- [RAW DATA]
____________

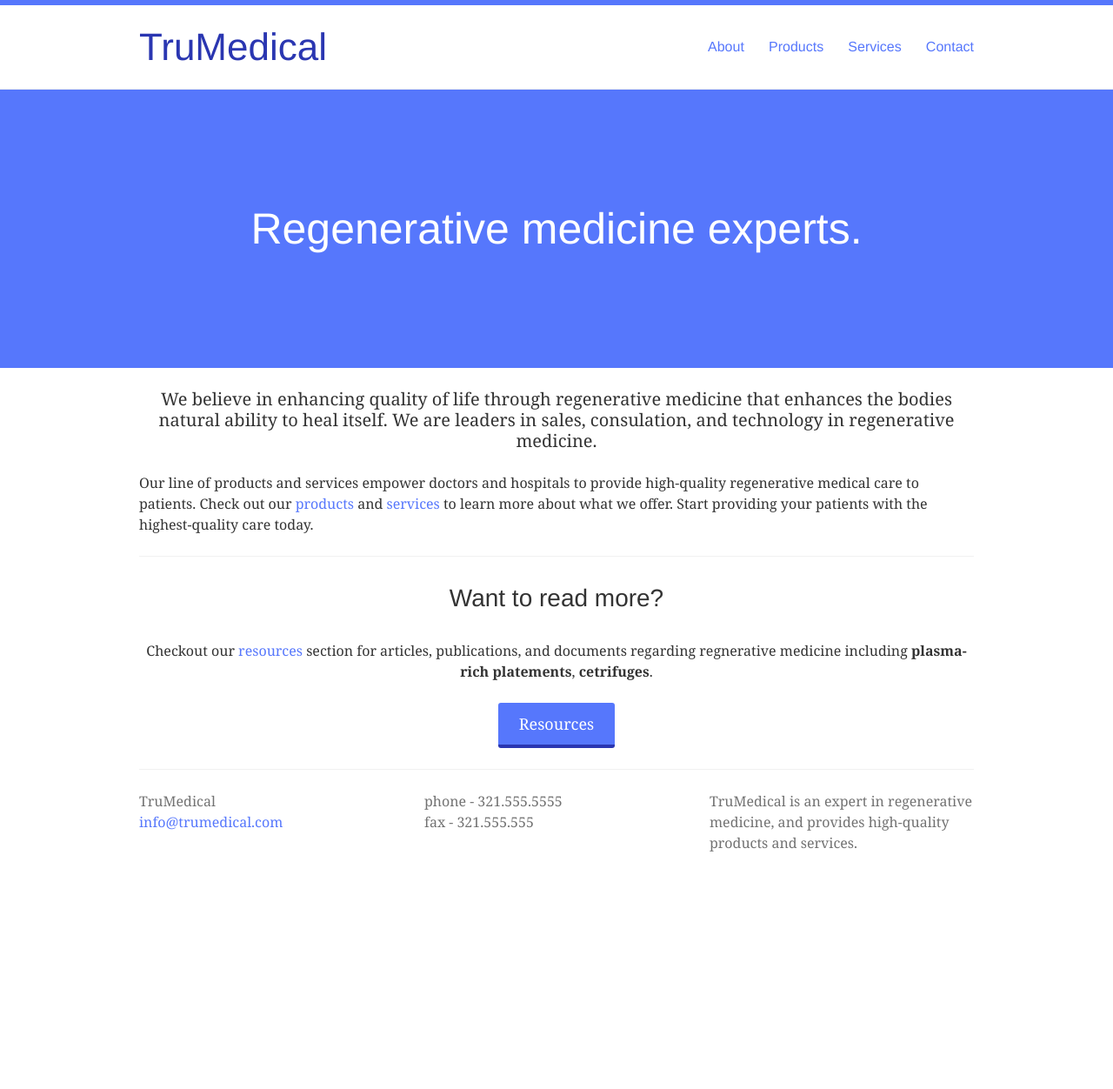
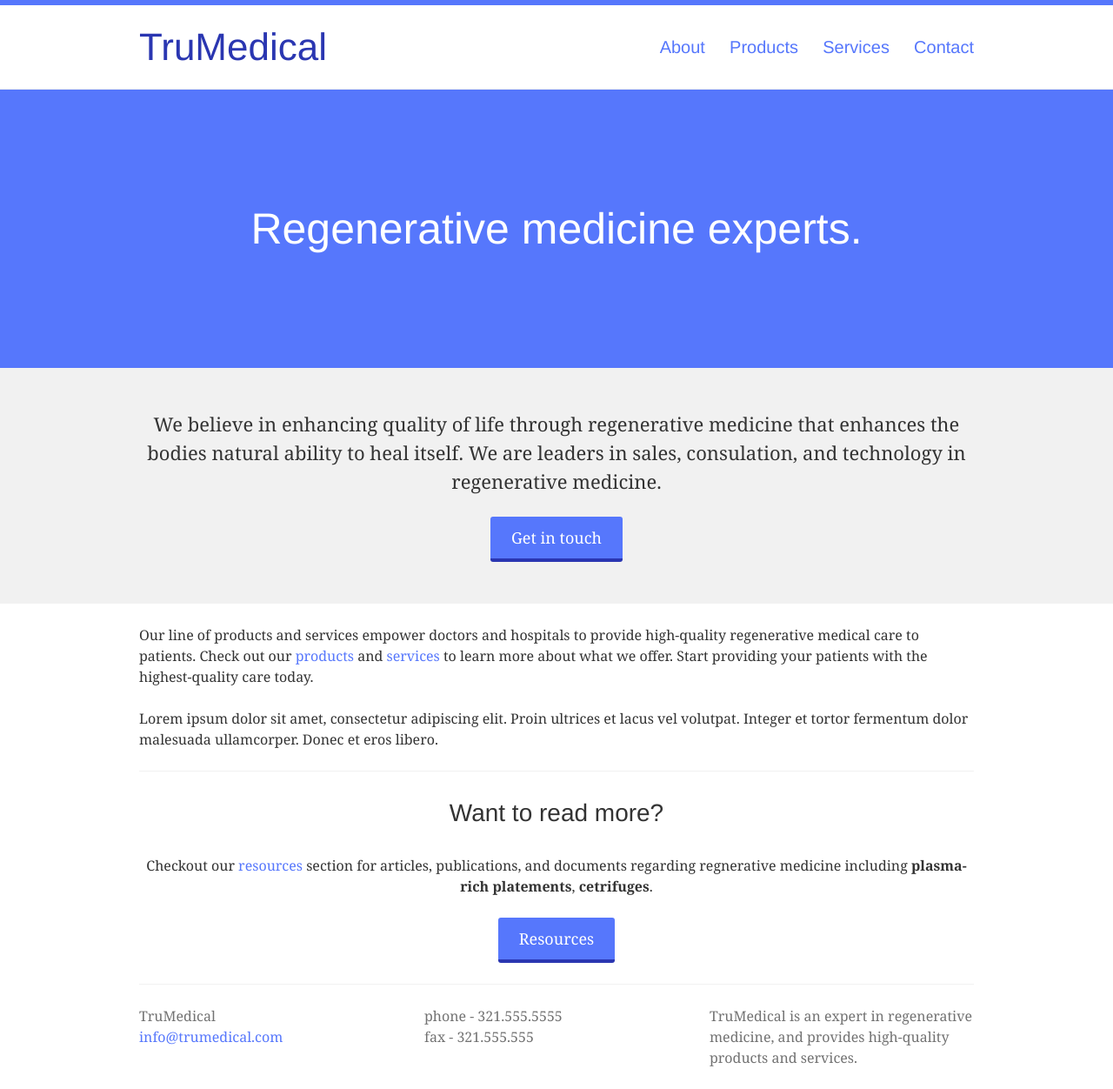
Before and after one commit to TruMedical/trumedical.github.io, a Jekyll site: the page built from index.html, in a window 1280 px wide. Shown: the whole page at 87% size. Built offline with Jekyll 4.4.1, drawn with Linux system fonts in a browser that asks for light colours; before the commit the page ends 1005 px from its top, so only the background shows below that.

Commit message:
adjust homepage styles, verbage, add highlght

```diff
--- a/index.html
+++ b/index.html
@@ -14,9 +14,16 @@ layout: default
   </div>
 </div>
 
+<div class="highlight">
+  <div class="container">
+    <p class="lede">We believe in enhancing quality of life through regenerative medicine that enhances the bodies natural ability to heal itself. We are leaders in sales, consulation, and technology in regenerative medicine.</p>
+    <a href="mailto:info@trumedical.com" class="btn btn--primary">Get in touch</a>
+  </div>
+</div>
+
 <div class="container">
-  <p class="lede">We believe in enhancing quality of life through regenerative medicine that enhances the bodies natural ability to heal itself. We are leaders in sales, consulation, and technology in regenerative medicine.</p>
   <p>Our line of products and services empower doctors and hospitals to provide high-quality regenerative medical care to patients. Check out our <a href="/products">products</a> and <a href="/services">services</a> to learn more about what we offer. Start providing your patients with the highest-quality care today.</p>
+  <p>Lorem ipsum dolor sit amet, consectetur adipiscing elit. Proin ultrices et lacus vel volutpat. Integer et tortor fermentum dolor malesuada ullamcorper. Donec et eros libero. </p>
 
   <div class="page-footer">
     <h3>Want to read more?</h3>
--- a/sass/ui/_layout.scss
+++ b/sass/ui/_layout.scss
@@ -55,8 +55,9 @@
 	a {
 		@extend %lap-margin--left;
 		@extend %dis-block;
+		@extend %font-secondary;
+		@include font-size(20px, $line-height: false);
 		line-height: 48px;
-		@extend %font-secondary;
 	}
 }
 
--- a/sass/ui/_mast.scss
+++ b/sass/ui/_mast.scss
@@ -4,7 +4,6 @@
 
 .mast--home {
 	@extend %text--center;
-	@extend %margin--bottom;
 	@extend %padding--ends;
 	@extend %lap-padding-off--ends;
 	background-color: $brand-primary;
```
Also changed, not shown: sass/ui/_helpers.scss (+10 -1 lines), css/styles.css.
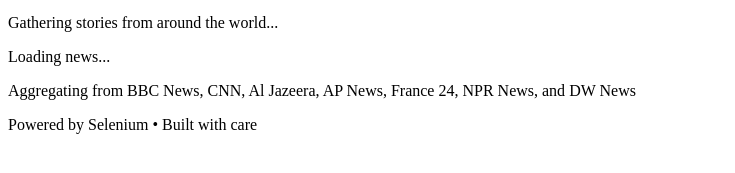
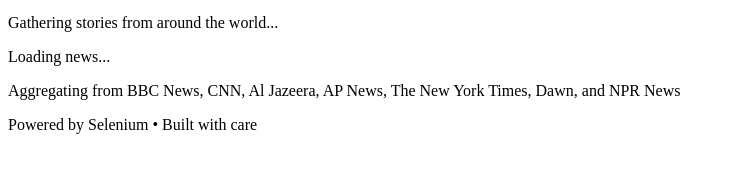
Before and after one commit to Hamzakhaliq921/CHRONOS_News-Scraper, a Python web app: template templates/index.html in a window 1280 px wide. Shown: the part 208-381 px from the top of the page, without its empty margins (0-735 px from the left). Run offline with Jinja, Linux system fonts and the light colour scheme; the template is opened without the code that fills it, so the values that code supplies are empty; some web fonts are replaced.

Commit message:
replce express news to new york times.

```diff
--- a/templates/index.html
+++ b/templates/index.html
@@ -57,7 +57,6 @@
         </div>
     </main>
 
-
     <!-- Footer -->
     <footer class="footer">
         <div class="container">
@@ -66,9 +65,9 @@
                 <span class="highlight">CNN</span>,
                 <span class="highlight">Al Jazeera</span>,
                 <span class="highlight">AP News</span>,
-                <span class="highlight">France 24</span>,
-                <span class="highlight">NPR News</span>, and
-                <span class="highlight">DW News</span>
+                <span class="highlight">The New York Times</span>,
+                <span class="highlight">Dawn</span>, and
+                <span class="highlight">NPR News</span>
             </p>
             <p class="footer-note">Powered by Selenium • Built with care</p>
         </div>
```
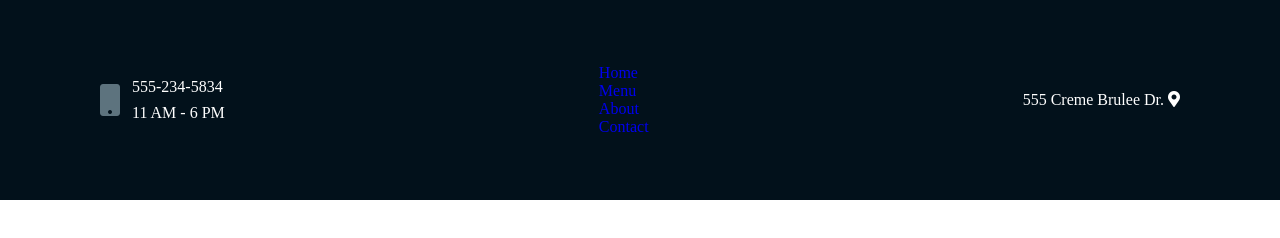
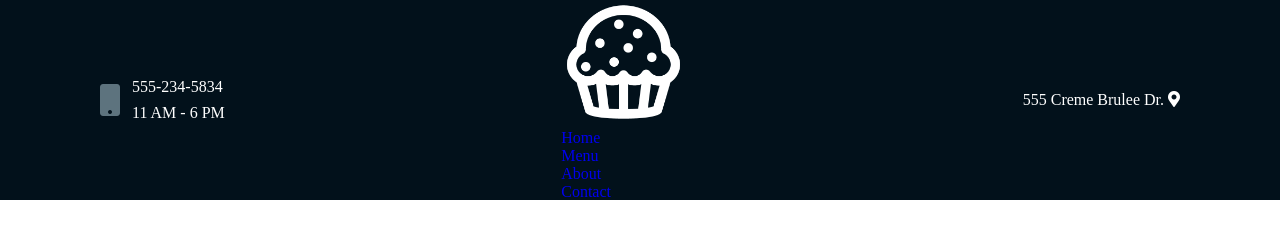
Before and after one commit to 107124/Introduction-to-HTML--0706PC3M, a plain HTML site: page index.html in a window 1280 px wide. Drawn offline with Linux system fonts and the light colour scheme; a web font is replaced by a local one.

Commit message:
added the logo and images directory

```diff
--- a/index.html
+++ b/index.html
@@ -31,8 +31,13 @@
         </div>
 
 
-        <div>
-            <!-- links wrapper -->
+        <div class="center-column">
+            <div class="nav-logo">
+                <img src="./images/desserts-icon (1).png" alt="logo">
+            </div>
+
+            <div class="links-wrapper">
+
                 <div>
                     <a class="link" href="index.html">Home</a>
                 </div>
@@ -46,9 +51,14 @@
                     <a class="link" href="contact.html">Contact</a>
                 </div>
             </div>
+
+        </div>
+        <div class="right-column">
+
             <div class="address-wrapper">
                 555 Creme Brulee Dr.
                 <i class="fas fa-map-marker-alt"></i>
+            </div>
         </div>
     </div>
 
--- a/styles.css
+++ b/styles.css
@@ -42,6 +42,15 @@ body {
     color: white;
 }
 
+.nav-bar > .center-column {
+    display: grid;
+    grid-template-columns: 1fr;
+}
+
+.nav-logo img {
+    width: 125px;
+}
+
 .link {
     text-decoration: none;
 }
```
Also changed, not shown: images/desserts-icon (1).png (added). Lines whose indentation alone changed are shown as unchanged.
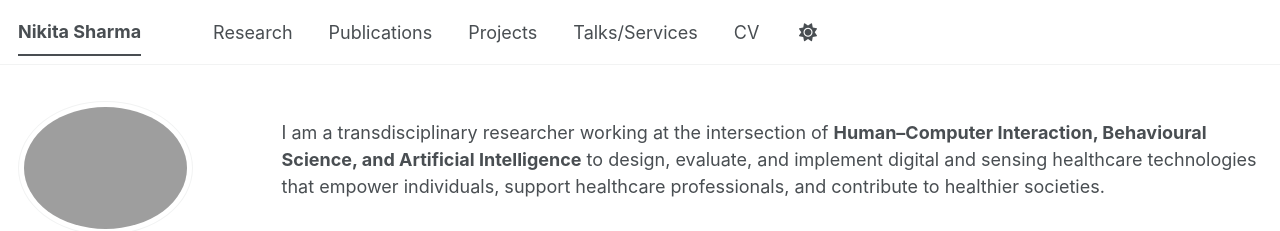
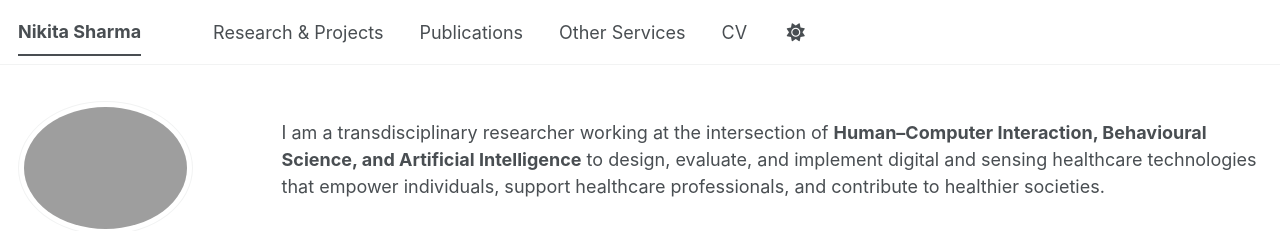
Before and after one commit to nikitasharma14/Portfolio, a Jekyll site: the page built from _pages/about.md, in a window 1280 px wide. Shown: the top 231 px of the page. Built offline with Jekyll 4.4.1, drawn with Linux system fonts in a browser that asks for light colours; a style sheet for code colours, icons or effects is not loaded.

Commit message:
Update navigation.yml

```diff
--- a/_data/navigation.yml
+++ b/_data/navigation.yml
@@ -9,16 +9,13 @@
 
 main:
 
-  - title: "Research"
-    url: /research/
+  - title: "Research & Projects"
+    url: /portfolio/
 
   - title: "Publications"
     url: /publications/
 
-  - title: "Projects"
-    url: /portfolio/
-
-  - title: "Talks/Services"
+  - title: "Other Services"
     url: /talks/
 
   - title: "CV"
```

____________

- [TASK] Give the data again word for word, without images.

- [ANSWER TO THIS TASK]
Before and after one commit to TruMedical/trumedical.github.io, a Jekyll site: the page built from index.html, in a window 1280 px wide. Shown: the whole page at 87% size. Built offline with Jekyll 4.4.1, drawn with Linux system fonts in a browser that asks for light colours; before the commit the page ends 1005 px from its top, so only the background shows below that.

Commit message:
adjust homepage styles, verbage, add highlght

```diff
--- a/index.html
+++ b/index.html
@@ -14,9 +14,16 @@ layout: default
   </div>
 </div>
 
+<div class="highlight">
+  <div class="container">
+    <p class="lede">We believe in enhancing quality of life through regenerative medicine that enhances the bodies natural ability to heal itself. We are leaders in sales, consulation, and technology in regenerative medicine.</p>
+    <a href="mailto:info@trumedical.com" class="btn btn--primary">Get in touch</a>
+  </div>
+</div>
+
 <div class="container">
-  <p class="lede">We believe in enhancing quality of life through regenerative medicine that enhances the bodies natural ability to heal itself. We are leaders in sales, consulation, and technology in regenerative medicine.</p>
   <p>Our line of products and services empower doctors and hospitals to provide high-quality regenerative medical care to patients. Check out our <a href="/products">products</a> and <a href="/services">services</a> to learn more about what we offer. Start providing your patients with the highest-quality care today.</p>
+  <p>Lorem ipsum dolor sit amet, consectetur adipiscing elit. Proin ultrices et lacus vel volutpat. Integer et tortor fermentum dolor malesuada ullamcorper. Donec et eros libero. </p>
 
   <div class="page-footer">
     <h3>Want to read more?</h3>
--- a/sass/ui/_layout.scss
+++ b/sass/ui/_layout.scss
@@ -55,8 +55,9 @@
 	a {
 		@extend %lap-margin--left;
 		@extend %dis-block;
+		@extend %font-secondary;
+		@include font-size(20px, $line-height: false);
 		line-height: 48px;
-		@extend %font-secondary;
 	}
 }
 
--- a/sass/ui/_mast.scss
+++ b/sass/ui/_mast.scss
@@ -4,7 +4,6 @@
 
 .mast--home {
 	@extend %text--center;
-	@extend %margin--bottom;
 	@extend %padding--ends;
 	@extend %lap-padding-off--ends;
 	background-color: $brand-primary;
```
Also changed, not shown: sass/ui/_helpers.scss (+10 -1 lines), css/styles.css.
Before and after one commit to Hamzakhaliq921/CHRONOS_News-Scraper, a Python web app: template templates/index.html in a window 1280 px wide. Shown: the part 208-381 px from the top of the page, without its empty margins (0-735 px from the left). Run offline with Jinja, Linux system fonts and the light colour scheme; the template is opened without the code that fills it, so the values that code supplies are empty; some web fonts are replaced.

Commit message:
replce express news to new york times.

```diff
--- a/templates/index.html
+++ b/templates/index.html
@@ -57,7 +57,6 @@
         </div>
     </main>
 
-
     <!-- Footer -->
     <footer class="footer">
         <div class="container">
@@ -66,9 +65,9 @@
                 <span class="highlight">CNN</span>,
                 <span class="highlight">Al Jazeera</span>,
                 <span class="highlight">AP News</span>,
-                <span class="highlight">France 24</span>,
-                <span class="highlight">NPR News</span>, and
-                <span class="highlight">DW News</span>
+                <span class="highlight">The New York Times</span>,
+                <span class="highlight">Dawn</span>, and
+                <span class="highlight">NPR News</span>
             </p>
             <p class="footer-note">Powered by Selenium • Built with care</p>
         </div>
```
Before and after one commit to 107124/Introduction-to-HTML--0706PC3M, a plain HTML site: page index.html in a window 1280 px wide. Drawn offline with Linux system fonts and the light colour scheme; a web font is replaced by a local one.

Commit message:
added the logo and images directory

```diff
--- a/index.html
+++ b/index.html
@@ -31,8 +31,13 @@
         </div>
 
 
-        <div>
-            <!-- links wrapper -->
+        <div class="center-column">
+            <div class="nav-logo">
+                <img src="./images/desserts-icon (1).png" alt="logo">
+            </div>
+
+            <div class="links-wrapper">
+
                 <div>
                     <a class="link" href="index.html">Home</a>
                 </div>
@@ -46,9 +51,14 @@
                     <a class="link" href="contact.html">Contact</a>
                 </div>
             </div>
+
+        </div>
+        <div class="right-column">
+
             <div class="address-wrapper">
                 555 Creme Brulee Dr.
                 <i class="fas fa-map-marker-alt"></i>
+            </div>
         </div>
     </div>
 
--- a/styles.css
+++ b/styles.css
@@ -42,6 +42,15 @@ body {
     color: white;
 }
 
+.nav-bar > .center-column {
+    display: grid;
+    grid-template-columns: 1fr;
+}
+
+.nav-logo img {
+    width: 125px;
+}
+
 .link {
     text-decoration: none;
 }
```
Also changed, not shown: images/desserts-icon (1).png (added). Lines whose indentation alone changed are shown as unchanged.
Before and after one commit to nikitasharma14/Portfolio, a Jekyll site: the page built from _pages/about.md, in a window 1280 px wide. Shown: the top 231 px of the page. Built offline with Jekyll 4.4.1, drawn with Linux system fonts in a browser that asks for light colours; a style sheet for code colours, icons or effects is not loaded.

Commit message:
Update navigation.yml

```diff
--- a/_data/navigation.yml
+++ b/_data/navigation.yml
@@ -9,16 +9,13 @@
 
 main:
 
-  - title: "Research"
-    url: /research/
+  - title: "Research & Projects"
+    url: /portfolio/
 
   - title: "Publications"
     url: /publications/
 
-  - title: "Projects"
-    url: /portfolio/
-
-  - title: "Talks/Services"
+  - title: "Other Services"
     url: /talks/
 
   - title: "CV"
```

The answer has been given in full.